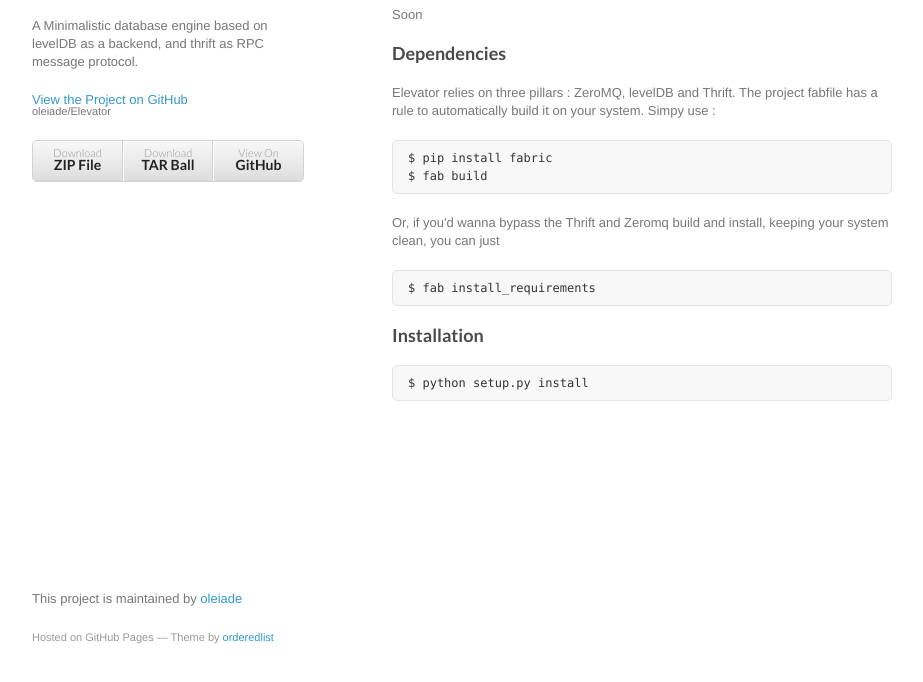
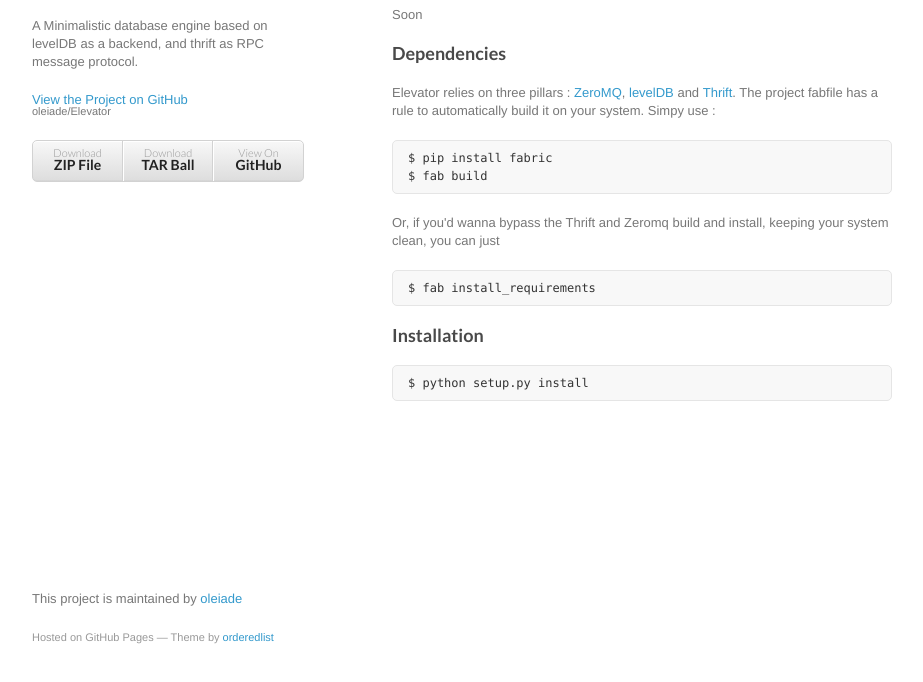
Before and after one commit to oleiade/Elevator, a plain HTML site: page index.html in a window 1280 px wide. Shown: the part 84-766 px from the top of the page, without its empty margins (178-1101 px from the left). Drawn offline with Linux system fonts and the light colour scheme.

Commit message:
Fix : link to quoted dependencies

```diff
--- a/index.html
+++ b/index.html
@@ -32,7 +32,7 @@
 
         <h3>Dependencies</h3>
 
-        <p>Elevator relies on three pillars : ZeroMQ, levelDB and Thrift. The project fabfile has a rule to automatically build it on your system. Simpy use :</p>
+        <p>Elevator relies on three pillars : <a href="http://www.zeromq.org/" target="_blank">ZeroMQ</a>, <a href="http://code.google.com/p/leveldb/" target="_blank">levelDB</a> and <a href="http://thrift.apache.org/" target="_blank">Thrift</a>. The project fabfile has a rule to automatically build it on your system. Simpy use :</p>
         <pre>
           $ pip install fabric
           $ fab build
```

* **Directions**: The output must match the records word for word, except that no pictures appear.

* **Exercise solution**:
Before and after one commit to oleiade/Elevator, a plain HTML site: page index.html in a window 1280 px wide. Shown: the part 84-766 px from the top of the page, without its empty margins (178-1101 px from the left). Drawn offline with Linux system fonts and the light colour scheme.

Commit message:
Fix : link to quoted dependencies

```diff
--- a/index.html
+++ b/index.html
@@ -32,7 +32,7 @@
 
         <h3>Dependencies</h3>
 
-        <p>Elevator relies on three pillars : ZeroMQ, levelDB and Thrift. The project fabfile has a rule to automatically build it on your system. Simpy use :</p>
+        <p>Elevator relies on three pillars : <a href="http://www.zeromq.org/" target="_blank">ZeroMQ</a>, <a href="http://code.google.com/p/leveldb/" target="_blank">levelDB</a> and <a href="http://thrift.apache.org/" target="_blank">Thrift</a>. The project fabfile has a rule to automatically build it on your system. Simpy use :</p>
         <pre>
           $ pip install fabric
           $ fab build
```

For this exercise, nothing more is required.